Pressure Grows for Benghazi Select Committee
Pressure is growing on House Speaker John Boehner to appoint a select committee on Benghazi.
So far, 178 Republican House members have called for a select committee with broad powers to investigate the killing of Americans in Benghazi on September 11, 2012. Three out of every four Republicans on the committees currently with jurisdiction, recognizing the failure of the current process to obtain answers, have asked for a select committee to be appointed by Speaker Boehner.
These numbers easily satisfy the "Hastert Rule," as a super-majority of the GOP conference wants House leadership to chart a new, more aggressive course.
Currently, five committees “investigating” Benghazi are limited by each committee's unique jurisdiction. The Foreign Affairs Committee, for example, can’t talk to Department of Defense witnesses. The Armed Services Committee can’t talk to State Department witnesses or review State Department documents. And the Intelligence Committee won’t let anyone talk to CIA witnesses.
As Rep. Frank Wolf (R-Va.) noted, "Americans from across the political spectrum recognize that not only are they not being told the truth [about Benghazi], but they feel Congress needs to change its approach to the investigation by creating a special committee."
A select committee is part of regular House order, and would solve all the shortcomings of the status quo.
Benghazi has highlighted the shortcomings of the status quo, especially if House leadership takes a passive approach toward the Obama administration. More on that later.
A select committee would bring together the five committees to provide cross jurisdictional subpoena and investigative authority to hold public hearings and issue a final report.
For now, the Obama administration is enjoying the internal strategic stalemate between rank-and-file House members and leadership.
As a result, Americans are kept far away from the truth of what really happened.
Exhibiting a growing frustration, Representative Devin Nunes (R-CA) has even challenged the frozen status quo.
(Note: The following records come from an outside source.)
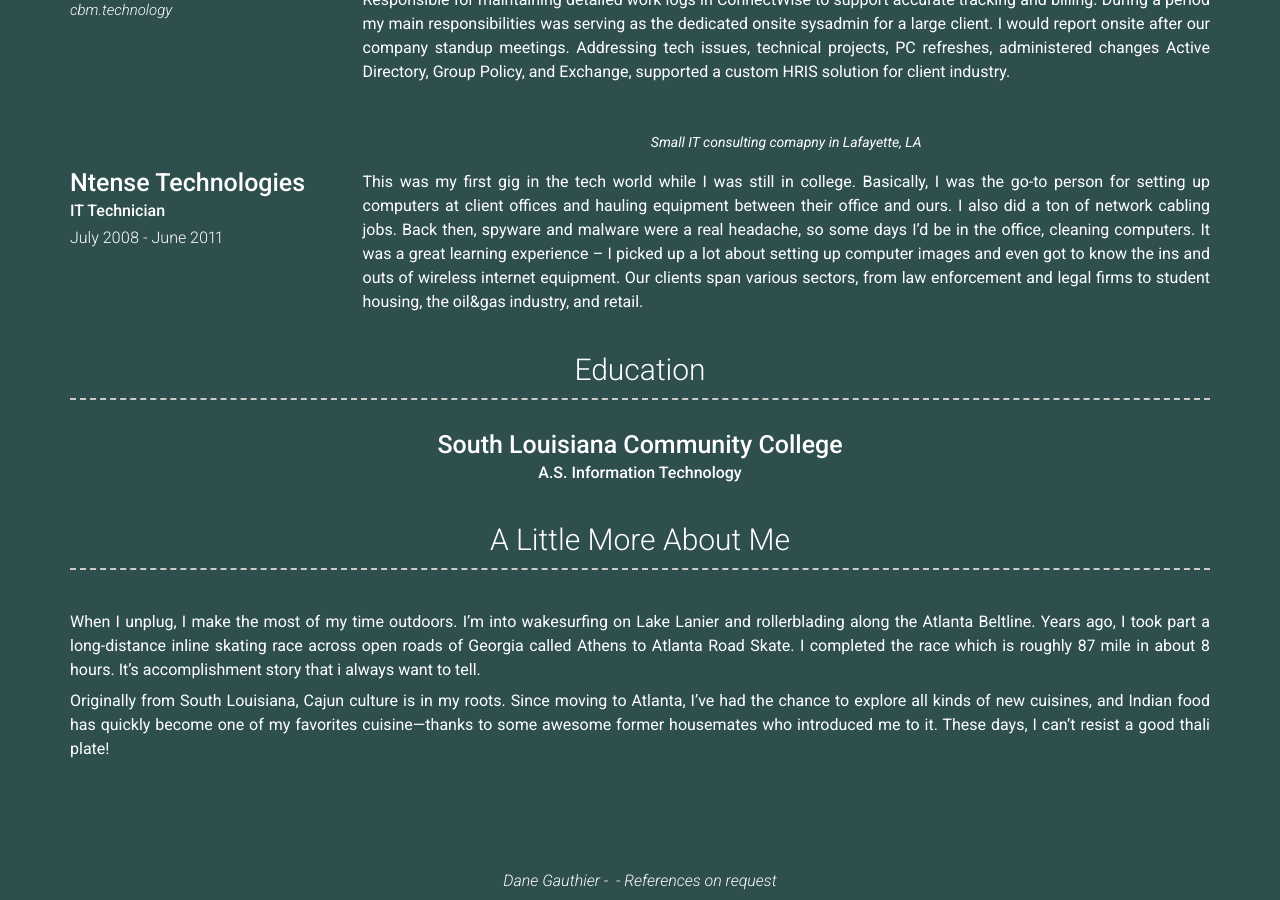
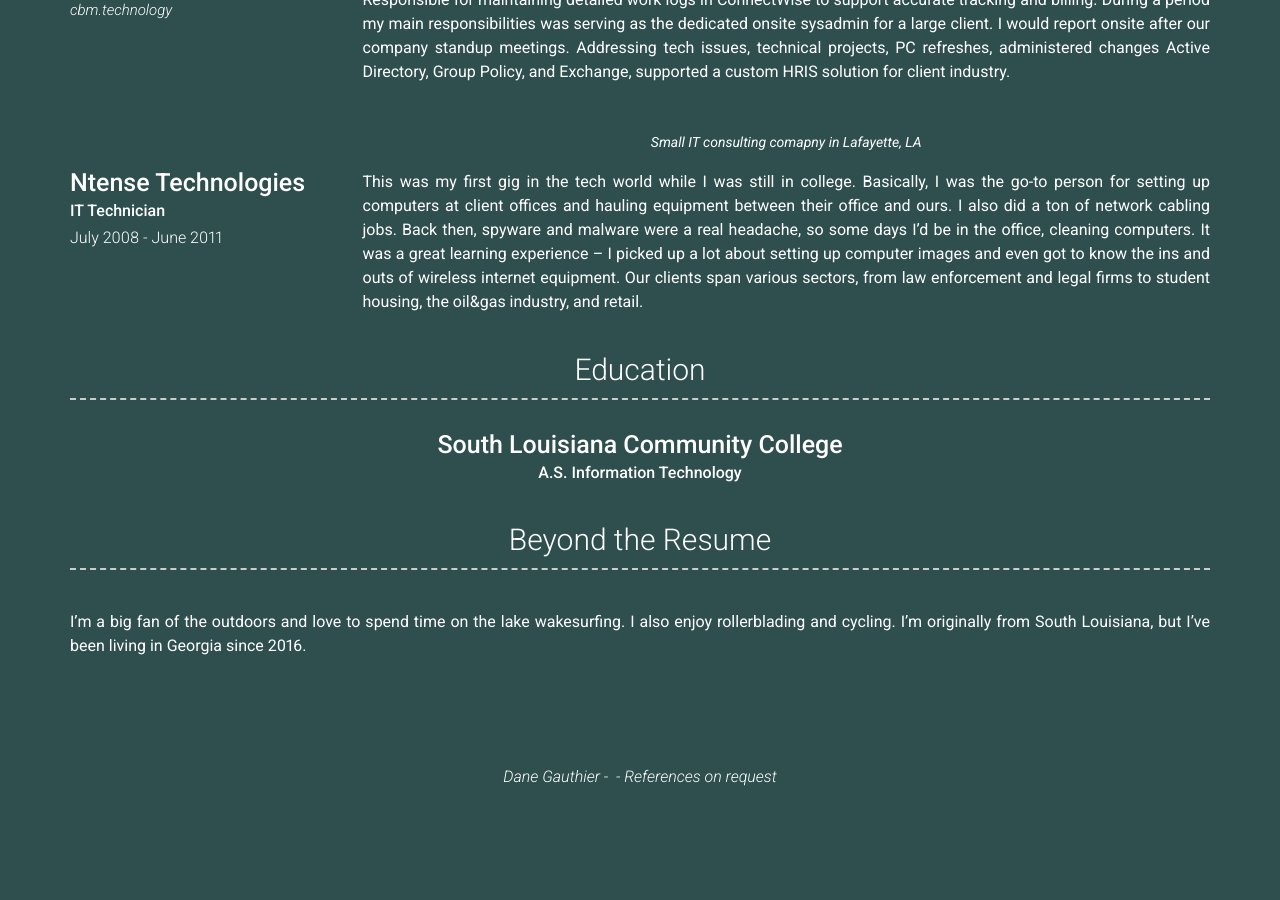
Before and after one commit to dane-gauthier/danegauthier.github.io, a Jekyll site: the page built from index.md, in a window 1280 px wide and 900 px high, scrolled down 3503 px. Built offline with Jekyll 4.4.1, drawn with Linux system fonts in a browser that asks for light colours; nearby versions of some CDN libraries; after the commit the page ends 4300 px from its top, so only the background shows below that.

Commit message:
Made changes to Beyond the Resume

```diff
--- a/_config.yml
+++ b/_config.yml
@@ -213,15 +213,11 @@
         title: South Louisiana Community College
         sub_title: A.S. Information Technology
 
-  - title: A Little More About Me
+  - title: Beyond the Resume
     layout: text
     content: | # this will include new lines to allow paragraphs
-     When I unplug, I make the most of my time outdoors. I'm into wakesurfing on Lake Lanier and rollerblading along the Atlanta Beltline.
-     Years ago, I took part a long-distance inline skating race across open roads of Georgia called Athens to Atlanta Road Skate.
-     I completed the race which is roughly 87 mile in about 8 hours. It's accomplishment story that i always want to tell.
-
-     Originally from South Louisiana, Cajun culture is in my roots. Since moving to Atlanta, I’ve had the chance to explore all kinds of new cuisines,
-     and Indian food has quickly become one of my favorites cuisine—thanks to some awesome former housemates who introduced me to it. These days, I can’t resist a good thali plate!
+     I’m a big fan of the outdoors and love to spend time on the lake wakesurfing. I also enjoy rollerblading and cycling.
+     I’m originally from South Louisiana, but I’ve been living in Georgia since 2016.
 
 # Footer
 footer_show_references: true
```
Nunes is on the Intelligence Committee, one of the committees with a sliver of oversight into Benghazi. Nunes, for now, is one of the few Republicans still not calling for a select committee.
Yet Nunes has made it plain in a letter to House Speaker Boehner that the status quo isn't working. As a member of the Intelligence Committee, Nunes is privy to classified information about Benghazi. While his letter does not reveal classified information, it is nevertheless terribly revealing about the mess. One inference is that the people who attacked and killed Americans had sophisticated training.
Another, more troubling, inference is that American firepower might have saved lives that night, if there had been the will to use it.
Leading national security experts also realize the status quo isn't getting us answers. Attorney General Michael Mukasey, Allen West, Gen. Jerry Boykin and even Senator John McCain have all called for a select committee on Benghazi. Perhaps most importantly, the families of the fallen in Benghazi have called for a select committee. Yet GOP House leadership continues to resist.
Why? Why wouldn't House GOP leadership do whatever is necessary to expose the broken trust of the Obama administration?
There are some troubling possibilities. For example, was House leadership briefed on the situation before it exploded on September 11, 2012? Or, were the perpetrators of the Benghazi attack American "allies" in the overthrow of Muammar Gaddafi? Might the unwillingness to deploy American might to save lives that night expose a more dangerous aversion to the projection of power that would embolden our adversaries?
Or perhaps the unwillingness to appoint a select committee is simply another manifestation of a lack of will to use the Constitutional powers of the House to fully engage a reckless and radical Obama administration.
None of these explanations are comforting -- especially to the families clamoring for answers.